The China National Tourism Administration (CNTA) warned that those interested in visiting The Land of the Morning Calm to "seriously and fully study South Korea's entry policy before traveling." It also mentioned that travelers should carefully and cautiously choose destinations.
Jeju is the largest island among the hundreds that are part of South Korea, and has become a popular destination for Chinese tourists in recent years. The island's popularity with Chinese travelers is in no small part because of Jeju Island's visa-free policy for Chinese tourists. It is a sticky situation. The Chinese tourists are an integral part of the island's economy but have also caused a notable uptick in crime after the no-visa policy was implemented in 2008.
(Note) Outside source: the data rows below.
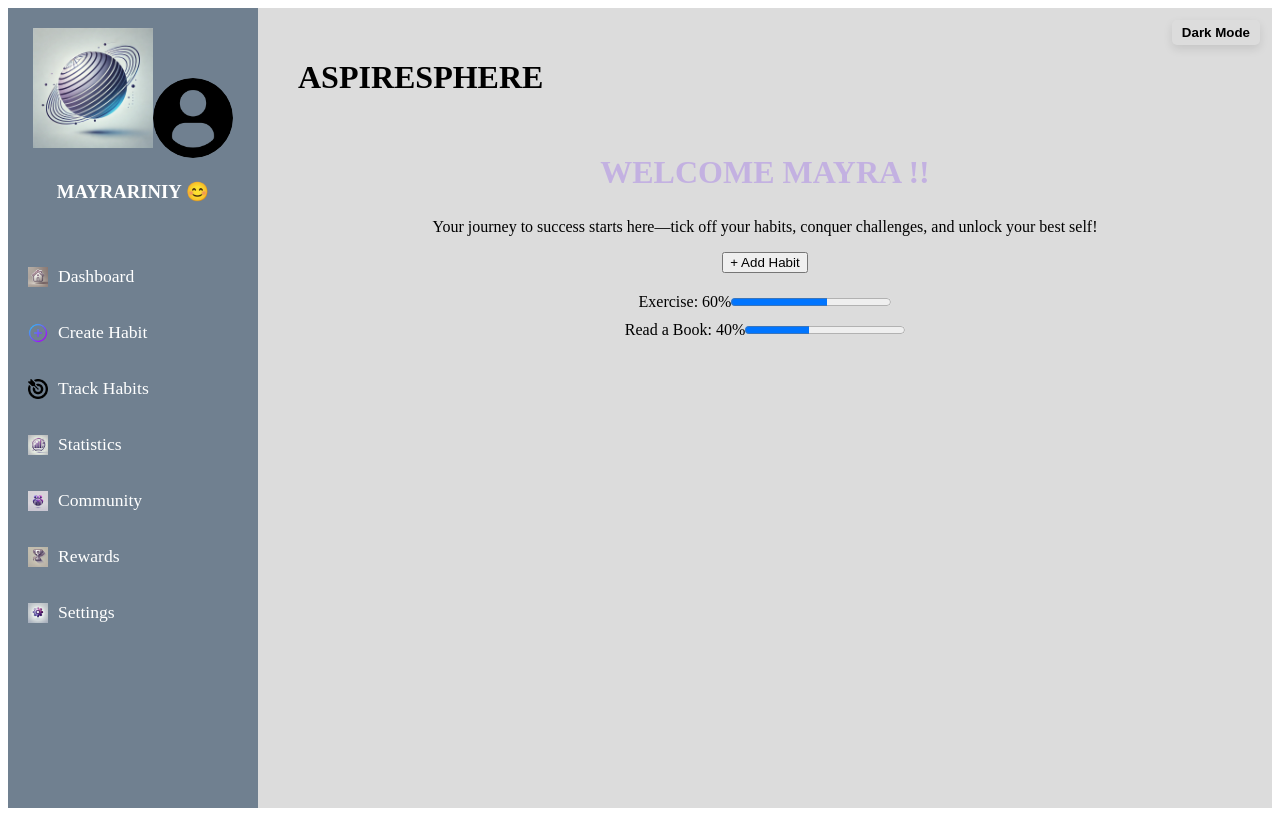
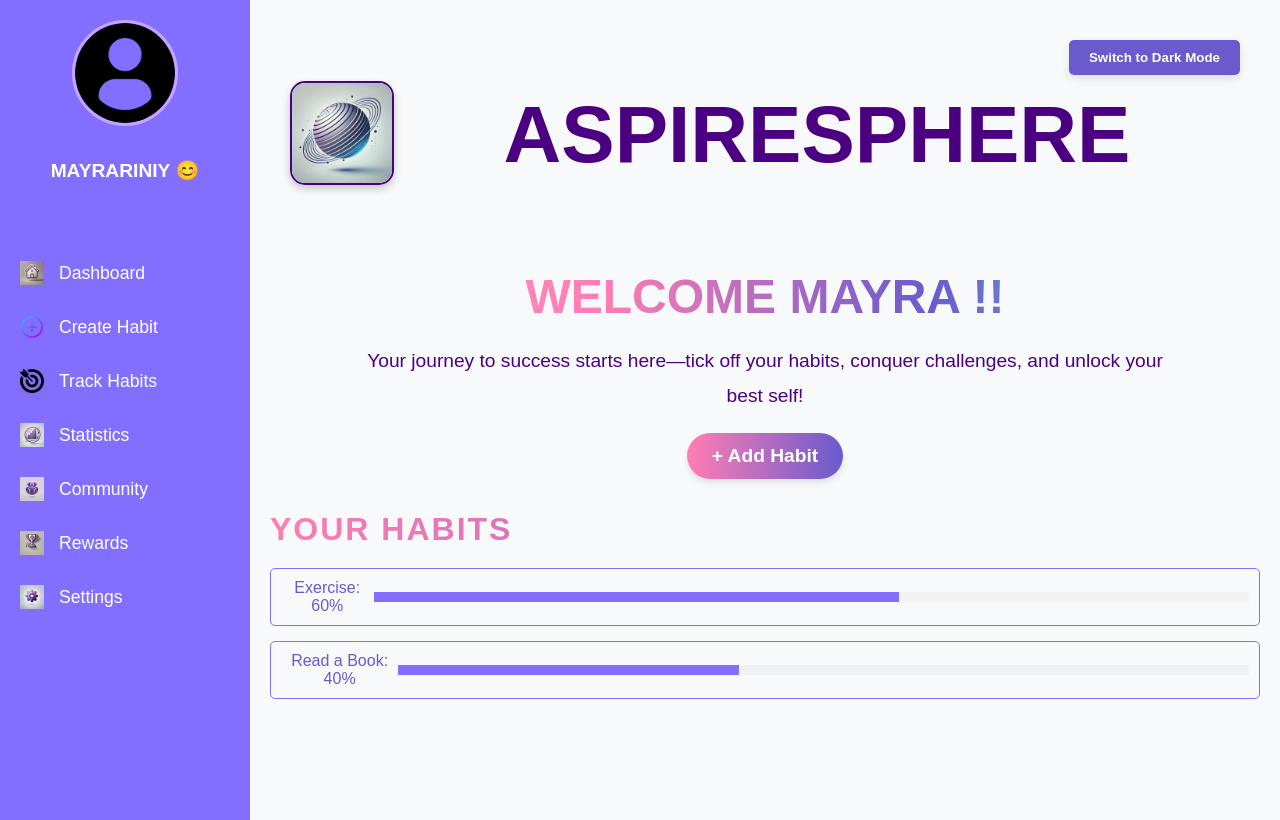
Before and after one commit to Mayrariniy26/aspiresphere, a React (Create React App) app: page /dashboard in a window 1280 px wide. Built offline with nearby package versions, Linux system fonts and the light colour scheme.

Commit message:
Added Dashboard files

```diff
--- a/src/components/DashboardContent.js
+++ b/src/components/DashboardContent.js
@@ -4,13 +4,14 @@ import "../styles/Dashboard.css";
 const DashboardContent = () => {
   return (
     <div className="dashboard-content">
-      <h2 className="welcome">WELCOME MAYRA !!</h2>
-      <p>
+      <h2 className="welcome gradient-text">WELCOME MAYRA !!</h2>
+      <p className="dashboard-description">
         Your journey to success starts here—tick off your habits, conquer
         challenges, and unlock your best self!
       </p>
       <button className="add-habit-btn">+ Add Habit</button>
       <div className="habit-progress">
+        <h3>Your Habits</h3>
         <div className="habit">
           <span>Exercise: 60%</span>
           <progress value="60" max="100"></progress>
--- a/src/components/Sidebar.js
+++ b/src/components/Sidebar.js
@@ -1,7 +1,7 @@
 import React from "react";
 import { Link } from "react-router-dom";
 import "../styles/Sidebar.css";
-import aspireLogo from "../assets/AspireSphere_Logo.png";
+
 import mayraAvatar from "../assets/profile-icon.png";
 import homeIcon from "../assets/home-icon.png";
 import addIcon from "../assets/add-icon.png";
@@ -16,46 +16,52 @@ const Sidebar = () => {
     <div className="sidebar">
       {/* Header */}
       <div className="sidebar-header">
-        <img src={aspireLogo} alt="AspireSphere Logo" className="logo" />
         <img src={mayraAvatar} alt="Mayra Avatar" className="avatar" />
-        <h3>MAYRARINIY 😊</h3>
+        <h3 className="username">MAYRARINIY 😊</h3>
       </div>
 
       {/* Menu */}
       <ul className="sidebar-menu">
         <li>
           <Link to="/dashboard">
-            <img src={homeIcon} alt="Dashboard Icon" className="menu-icon" /> Dashboard
+            <img src={homeIcon} alt="Dashboard Icon" className="menu-icon" />
+            <span>Dashboard</span>
           </Link>
         </li>
         <li>
           <Link to="/create-habit">
-            <img src={addIcon} alt="Add Habit Icon" className="menu-icon" /> Create Habit
+            <img src={addIcon} alt="Add Habit Icon" className="menu-icon" />
+            <span>Create Habit</span>
           </Link>
         </li>
         <li>
           <Link to="/track-habits">
-            <img src={trackIcon} alt="Track Habits Icon" className="menu-icon" /> Track Habits
+            <img src={trackIcon} alt="Track Habits Icon" className="menu-icon" />
+            <span>Track Habits</span>
           </Link>
         </li>
         <li>
           <Link to="/statistics">
-            <img src={statisticsIcon} alt="Statistics Icon" className="menu-icon" /> Statistics
+            <img src={statisticsIcon} alt="Statistics Icon" className="menu-icon" />
+            <span>Statistics</span>
           </Link>
         </li>
         <li>
           <Link to="/community">
-            <img src={groupsIcon} alt="Community Icon" className="menu-icon" /> Community
+            <img src={groupsIcon} alt="Community Icon" className="menu-icon" />
+            <span>Community</span>
           </Link>
         </li>
         <li>
           <Link to="/rewards">
-            <img src={rewardsIcon} alt="Rewards Icon" className="menu-icon" /> Rewards
+            <img src={rewardsIcon} alt="Rewards Icon" className="menu-icon" />
+            <span>Rewards</span>
           </Link>
         </li>
         <li>
           <Link to="/settings">
-            <img src={settingsIcon} alt="Settings Icon" className="menu-icon" /> Settings
+            <img src={settingsIcon} alt="Settings Icon" className="menu-icon" />
+            <span>Settings</span>
           </Link>
         </li>
       </ul>
--- a/src/components/Topbar.js
+++ b/src/components/Topbar.js
@@ -1,15 +1,24 @@
 import React from "react";
 import "../styles/Topbar.css";
 import { useTheme } from "../context/ThemeContext";
+import aspireLogo from "../assets/AspireSphere_Logo.png";
 
 const Topbar = () => {
   const { theme, toggleTheme } = useTheme();
 
   return (
-    <div className="topbar">
-      <h1 className="topbar-title">ASPIRESPHERE</h1>
+    <div className={`top-bar ${theme}`}>
+      {/* Logo on the left */}
+      <div className="top-bar-logo">
+        <img src={aspireLogo} alt="AspireSphere Logo" className="logo-image" />
+      </div>
+
+      {/* Centered Title */}
+      <h1 className="top-bar-title">ASPIRESPHERE</h1>
+
+      {/* Toggle Button on the right */}
       <button className="theme-toggle" onClick={toggleTheme}>
-        {theme === "light" ? "Dark Mode" : "Light Mode"}
+        {theme === "light" ? "Switch to Dark Mode" : "Switch to Light Mode"}
       </button>
     </div>
   );
--- a/src/context/ThemeContext.js
+++ b/src/context/ThemeContext.js
@@ -1,4 +1,4 @@
-import React, { createContext, useContext, useState } from "react";
+import React, { createContext, useContext, useState, useEffect } from "react";
 
 // Create the ThemeContext
 const ThemeContext = createContext();
@@ -14,15 +14,29 @@ export const useTheme = () => {
 
 // ThemeProvider component
 export const ThemeProvider = ({ children }) => {
-  const [theme, setTheme] = useState("light");
+  const [theme, setTheme] = useState(() => {
+    const savedTheme = localStorage.getItem("theme");
+    return savedTheme || "light";
+  });
+  // Update the body class and save theme to localStorage whenever it changes
+  useEffect(() => {
+    console.log(`Current theme applied to body: ${theme}`);
+    document.body.className = theme; // Body ku theme class apply pannudhu
+    localStorage.setItem("theme", theme); // LocalStorage la save pannudhu
+  }, [theme]);
 
   const toggleTheme = () => {
     setTheme((prevTheme) => (prevTheme === "light" ? "dark" : "light"));
+    console.log(`Theme changed to: ${theme}`);
   };
+
 
   return (
     <ThemeContext.Provider value={{ theme, toggleTheme }}>
-      <div className={theme}>{children}</div>
-    </ThemeContext.Provider>
+    {/* Wrap the entire app with a div having the theme class */}
+    <div className={theme}>
+      {children}
+    </div>
+  </ThemeContext.Provider>
   );
 };
--- a/src/styles/Dashboard.css
+++ b/src/styles/Dashboard.css
@@ -5,23 +5,97 @@
 .main-content {
   flex: 1;
   padding: 20px;
-  background-color: var(--background);
-  transition: background-color 0.3s ease;
+  background-color: var(--background-light, #f8f9fa); /* Light background */
+}
+
+.topbar {
+  display: flex;
+  justify-content: space-between;
+  align-items: center;
+  background-color: var(--sidebar-bg, #6a5acd); /* Match Sidebar color */
+  color: #ffffff;
+  padding: 10px 20px;
 }
 
 .dashboard-content {
   text-align: center;
+  margin-top: 20px;
 }
 
 .welcome {
-  font-size: 2rem;
-  color: var(--accent-color);
+
+    font-size: 3rem; /* Adjust size */
+    font-weight: bold;
+    text-align: center;
+    background: linear-gradient(90deg, #ff99cc, #ff7eb3, #6a5acd, #5eead4); /* More Pink, Purple, Blue */
+    -webkit-background-clip: text; /* Clip gradient to text */
+    -webkit-text-fill-color: transparent; /* Make the text transparent */
+    text-fill-color: transparent; /* Standard property */
+    margin: 20px 0; /* Add spacing */
+}
+
+.dashboard-description {
+  font-size: 1.2rem; /* Slightly larger font for readability */
+  line-height: 1.8; /* Improve text spacing */
+  text-align: center; /* Center-align the text */
+  margin: 20px 0; /* Add space above and below */
+  color: #4b0082; /* Eggplant color for text */
+  font-weight: 500; /* Medium weight for better visibility */
+  font-family: "Poppins", sans-serif; /* Clean and modern font */
+  max-width: 800px; /* Limit the width for better alignment */
+  margin-left: auto; /* Center horizontally */
+  margin-right: auto; /* Center horizontally */
+}
+.add-habit-btn {
+  background: linear-gradient(90deg, #ff7eb3, #6a5acd); /* Gradient background */
+  color: white; /* White text for contrast */
+  border: none; /* Remove default border */
+  border-radius: 30px; /* Rounded button */
+  padding: 12px 25px; /* Adjust padding for size */
+  font-size: 1.2rem; /* Slightly larger text */
+  font-weight: bold; /* Emphasize text */
+  cursor: pointer; /* Pointer cursor on hover */
+  transition: transform 0.3s ease, box-shadow 0.3s ease; /* Smooth hover animations */
+  box-shadow: 0px 4px 6px rgba(0, 0, 0, 0.1); /* Subtle shadow */
+}
+
+.add-habit-btn:hover {
+  transform: scale(1.05); /* Slight zoom effect */
+  box-shadow: 0px 6px 10px rgba(0, 0, 0, 0.2); /* Enhanced shadow on hover */
+}
+
+.add-habit-btn:active {
+  transform: scale(0.95); /* Slight compression on click */
+  box-shadow: 0px 3px 5px rgba(0, 0, 0, 0.2); /* Reduce shadow */
 }
 
 .habit-progress {
-  margin-top: 20px;
+  margin-top: 30px;
+}
+.habit-progress h3 {
+  font-size: 2rem; /* Larger font size for emphasis */
+  font-weight: bold;
+  text-align: left; /* Center the heading */
+  color: #4b0082; /* Eggplant color for text */
+  margin-bottom: 20px; /* Space below the heading */
+  text-transform: uppercase; /* Make the text uppercase */
+  letter-spacing: 2px; /* Add some spacing between letters */
+  background: linear-gradient(90deg, #ff7eb3, #6a5acd); /* Gradient text */
+  -webkit-background-clip: text; /* Clip the gradient to the text */
+  -webkit-text-fill-color: transparent; /* Make text transparent to show the gradient */
 }
 
 .habit {
-  margin: 10px 0;
+  margin: 15px 0;
+  display: flex;
+  justify-content: space-between;
+  align-items: center;
+  padding: 10px;
+  border: 1px solid var(--accent-text, #836fff);
+  border-radius: 5px;
 }
+
+.habit span {
+  font-size: 1rem;
+  color: var(--accent-text, #6a5acd);
+}
--- a/src/styles/Sidebar.css
+++ b/src/styles/Sidebar.css
@@ -1,28 +1,31 @@
 .sidebar {
   width: 250px;
-  background-color: var(--sidebar-bg); /* Sidebar Background */
-  color: var(--sidebar-text); /* Sidebar Text */
+  background-color: #563d7c; /* Darker purple for sidebar */
+  color: #ffffff; /* White text */
   height: 100vh;
   display: flex;
   flex-direction: column;
   align-items: center;
-  transition: background-color 0.3s ease;
+  padding-top: 20px;
 }
 
 .sidebar-header {
   text-align: center;
-  margin-top: 20px;
-}
-
-.sidebar .logo {
-  width: 120px;
-  margin-bottom: 10px;
+  margin-bottom: 20px;
 }
 
 .sidebar .avatar {
-  width: 80px;
-  height: 80px;
+  width: 100px;
+  height: 100px;
   border-radius: 50%;
+  margin-bottom: 10px;
+  border: 3px solid #c4a4ff; /* Soft lavender border */
+}
+
+.username {
+  font-size: 1.2rem;
+  font-weight: bold;
+  color: #ffffff; /* White username text */
 }
 
 .sidebar-menu {
@@ -33,23 +36,42 @@
 }
 
 .sidebar-menu li {
-  margin: 15px 0;
+  margin: 10px 0;
   text-align: left;
   padding: 10px 20px;
   font-size: 1.1rem;
   display: flex;
   align-items: center;
+  cursor: pointer;
+  transition: background-color 0.3s ease;
+}
+
+.sidebar-menu li:hover {
+  background-color: #c4a4ff; /* Light lavender on hover */
+  border-radius: 10px; /* Rounded edges for hover */
+}
+
+.sidebar-menu li.active {
+  background: linear-gradient(90deg, #6a5acd, #836fff); /* Gradient for active item */
+  border-radius: 10px;
+  font-weight: bold; /* Highlight active item */
+}
+
+.sidebar-menu li img {
+  width: 24px; /* Adjust icon size */
+  height: 24px;
+  margin-right: 15px; /* Space between icon and text */
+}
+
+.sidebar-menu li span {
+  color: #ffffff; /* White text */
 }
 
 .sidebar-menu li a {
   text-decoration: none;
-  color: var(--sidebar-text);
+  color: inherit;
   display: flex;
   align-items: center;
+  width: 100%; /* Make the link clickable on full width */
+  height: 100%;
 }
-
-.menu-icon {
-  width: 20px;
-  height: 20px;
-  margin-right: 10px; /* Space between icon and text */
-}
--- a/src/styles/Topbar.css
+++ b/src/styles/Topbar.css
@@ -1,17 +1,64 @@
-.topbar {
+/* Top Bar */
+.top-bar {
   display: flex;
   justify-content: space-between;
   align-items: center;
-    padding: 10px 20px;
-    background-color: var(--topbar-bg);
-    color: var(--topbar-text);
+  background-color: transparent; /* No background */
+  color: #4b0082; /* Eggplant text */
+  padding: 15px 20px;
+  box-shadow: none; /* Remove shadow */
+  position: sticky;
+  top: 0;
+  z-index: 10; /* Ensures it stays on top */
 }
 
-  .theme-toggle {
-    padding: 5px 10px;
-    background-color: var(--button-bg);
-    color: var(--button-text);
+/* Logo */
+.top-bar-logo img {
+  width: 100px; /* Larger logo size */
+  height: auto;
+  border-radius: 15px; /* Curved border */
+  box-shadow: 0 4px 8px rgba(0, 0, 0, 0.2); /* Subtle shadow */
+  border: 2px solid #4b0082; /* Optional border for emphasis */
+  transition: transform 0.3s ease, box-shadow 0.3s ease; /* Smooth animations */
+}
+
+.top-bar-logo img:hover {
+  transform: scale(1.05); /* Slight zoom effect on hover */
+  box-shadow: 0 6px 12px rgba(0, 0, 0, 0.3); /* Enhanced shadow on hover */
+}
+
+
+/* Title */
+.top-bar-title {
+  font-size: 5rem;
+  font-weight: bold;
+  text-align: center;
+  flex-grow: 1;
+  color: #4b0082; /* Eggplant color for text */
+}
+
+/* Dark Mode Toggle Button */
+.dark-mode-toggle {
+  padding: 10px 20px;
+  background-color: #4b0082; /* Default toggle background */
+  color: white;
   border: none;
-    border-radius: 5px;
+  border-radius: 10px;
   cursor: pointer;
+  font-size: 1rem;
+  transition: background-color 0.3s;
 }
+
+.dark-mode-toggle:hover {
+  background-color: #9370db; /* Hover effect */
+}
+
+/* Light Mode Adjustments */
+.light-mode .top-bar {
+  color: #4b0082; /* Eggplant text for light mode */
+}
+
+/* Dark Mode Adjustments */
+.dark-mode .top-bar {
+  color: #e0e0e0; /* Light text for dark mode */
+}
--- a/src/styles/global.css
+++ b/src/styles/global.css
@@ -1,30 +1,122 @@
+/* Global Light Mode */
 body.light {
-    background-color: #f5f5f5; /* Light mode background */
-    color: #3d3d3d; /* Light mode text color */
-  }
+  --sidebar-bg: #6a5acd; /* Purple */
+  --sidebar-text: #ffffff; /* White */
+  --sidebar-hover: #836fff; /* Light Lavender */
+  --background: #f5f5f5; /* Light background */
+  --text-color: #3d3d3d; /* Dark Text */
+  --accent-color: #836fff; /* Accent Lavender */
+  --hover-color: #6a5acd; /* Hover Purple */
+  --button-bg: #836fff; /* Button background */
+  --button-text: #ffffff; /* Button text */
+  transition: background-color 0.3s, color 0.3s;
+}
 
-  body.dark {
-    background-color: #2f4f4f; /* Dark mode background */
-    color: #fffafa; /* Dark mode text color */
-  }
+/* Global Dark Mode */
+body.dark {
+  --sidebar-bg: #2f4f4f; /* Deep Slate Gray */
+  --sidebar-text: #ffffff; /* White */
+  --sidebar-hover: #6a5acd; /* Primary Purple */
+  --background: #2f4f4f; /* Deep Slate Gray */
+  --text-color: #fffafa; /* Snow White */
+  --accent-color: #6a5acd; /* Soft Purple */
+  --hover-color: #836fff; /* Light Lavender */
+  --button-bg: #6a5acd; /* Button background */
+  --button-text: #ffffff; /* Button text */
+  transition: background-color 0.3s, color 0.3s;
+}
+/* Light Mode */
+body.light, .light {
+  background-color: #f5f5f5; /* Light background */
+  color: #3d3d3d; /* Dark text for light mode */
+}
 
+/* Dark Mode */
+body.dark, .dark {
+  background-color: #2f4f4f; /* Dark background */
+  color: #fffafa; /* Light text for dark mode */
+}
 
+/* Smooth Transitions */
+body, .light, .dark {
+  transition: background-color 0.3s ease, color 0.3s ease;
+}
 
+/* Apply background and text color dynamically */
+body {
+  background-color: var(--background);
+  color: var(--text-color);
+  font-family: "Poppins", sans-serif;
+  margin: 0;
+  padding: 0;
+  transition: background-color 0.3s, color 0.3s;
+}
 
-  :root {
-    --sidebar-bg: #708090; /* Slate Gray */
-    --sidebar-text: #ffffff; /* White Text */
-    --background: #dcdcdc; /* Gainsboro */
-    --text-light: #3d3d3d; /* Ebony */
-    --accent-color: #c3b1e1; /* Soft Lavender */
-    --hover-color: #a890d3; /* Slightly darker lavender */
-  }
+/* Sidebar */
+.sidebar {
+  background-color: var(--sidebar-bg);
+  color: var(--sidebar-text);
+}
 
-  body.dark {
-    --sidebar-bg: #2f4f4f; /* Deep Slate Gray */
-    --sidebar-text: #ffffff; /* Snow White */
-    --background: #2f4f4f; /* Deep Slate Gray */
-    --text-light: #ffffff; /* Snow White */
-    --accent-color: #836fff; /* Soft Lavender */
-    --hover-color: #6a5acd; /* Primary Purple */
-  }
+.sidebar:hover {
+  background-color: var(--sidebar-hover);
+}
+
+/* Buttons */
+button {
+  background-color: var(--button-bg);
+  color: var(--button-text);
+  border: none;
+  border-radius: 5px;
+  cursor: pointer;
+  transition: background-color 0.3s;
+}
+
+button:hover {
+  background-color: var(--hover-color);
+}
+
+/* Links */
+a {
+  text-decoration: none;
+  color: var(--accent-color);
+  transition: color 0.3s;
+}
+
+a:hover {
+  color: var(--hover-color);
+}
+
+/* Cards */
+.card {
+  background-color: var(--background);
+  color: var(--text-color);
+  border: 1px solid var(--accent-color);
+  border-radius: 10px;
+  box-shadow: 0px 4px 6px rgba(0, 0, 0, 0.1);
+  transition: background-color 0.3s, color 0.3s, box-shadow 0.3s;
+}
+
+.card:hover {
+  box-shadow: 0px 6px 10px rgba(0, 0, 0, 0.2);
+}
+
+/* Progress Bar */
+progress {
+  width: 100%;
+  height: 10px;
+  border-radius: 5px;
+  appearance: none;
+}
+
+progress::-webkit-progress-bar {
+  background-color: #f1f1f1; /* Light gray background */
+}
+
+progress::-webkit-progress-value {
+  background: var(--accent-color); /* Gradient fill */
+}
+
+progress::-moz-progress-bar {
+  background: var(--accent-color);
+}
```
Also changed, not shown: src/index.js (+12 -9 lines), src/pages/TrackHabitsPage.js (added, +13 -0 lines). Lines whose indentation alone changed are shown as unchanged.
In October 2016, Jeju Island denied entrance to over 100 Chinese tourists, detaining them at the airport. There was no reason stated for these denials of entry, except perhaps to alleviate increasing tensions between Chinese tourists and Jeju locals.
The detained tourists are not the only point of contention between China and South Korea. The installation of a US-made missile-defense system, the Terminal High Altitude Area Defense (THAAD), outside of Seoul, led to Beijing's allegations that South Korea could use the radar system to spy on Chinese military activity for the Americans. South Korea insists that the system's sole purpose is to defend it from aggression from rival nation North Korea.
South Korean media reported that China intended to ban travel to South Korea in protest, an allegation that Chinese agencies denied. Some travel service providers, including Tongcheng, Tuniu, and Ctrip have removed their South Korean travel services, while others, like Mafengwo and Tmall, remain in business.
On Friday, Chinese Foreign Ministry spokesman Geng Shuang issued a statement reaffirming friendship with South Korea. However, he also said that "instead of chasing shadows that don't exist, we hope the South Korean side will heed the voice of the people and take concrete actions to avoid causing further damage to bilateral relations."
In 2016, about 47 percent of all tourists to South Korea were from China. A travel ban would wreak havoc with South Korea's tourism sector, making the threat of sanctions increasingly dire. "It is a really terrible and worrying situation here," said one Korean duty-free retailer to The Moodie Davitt Report.
Beijing has also restricted South Korean TV shows and films which are wildly popular in China.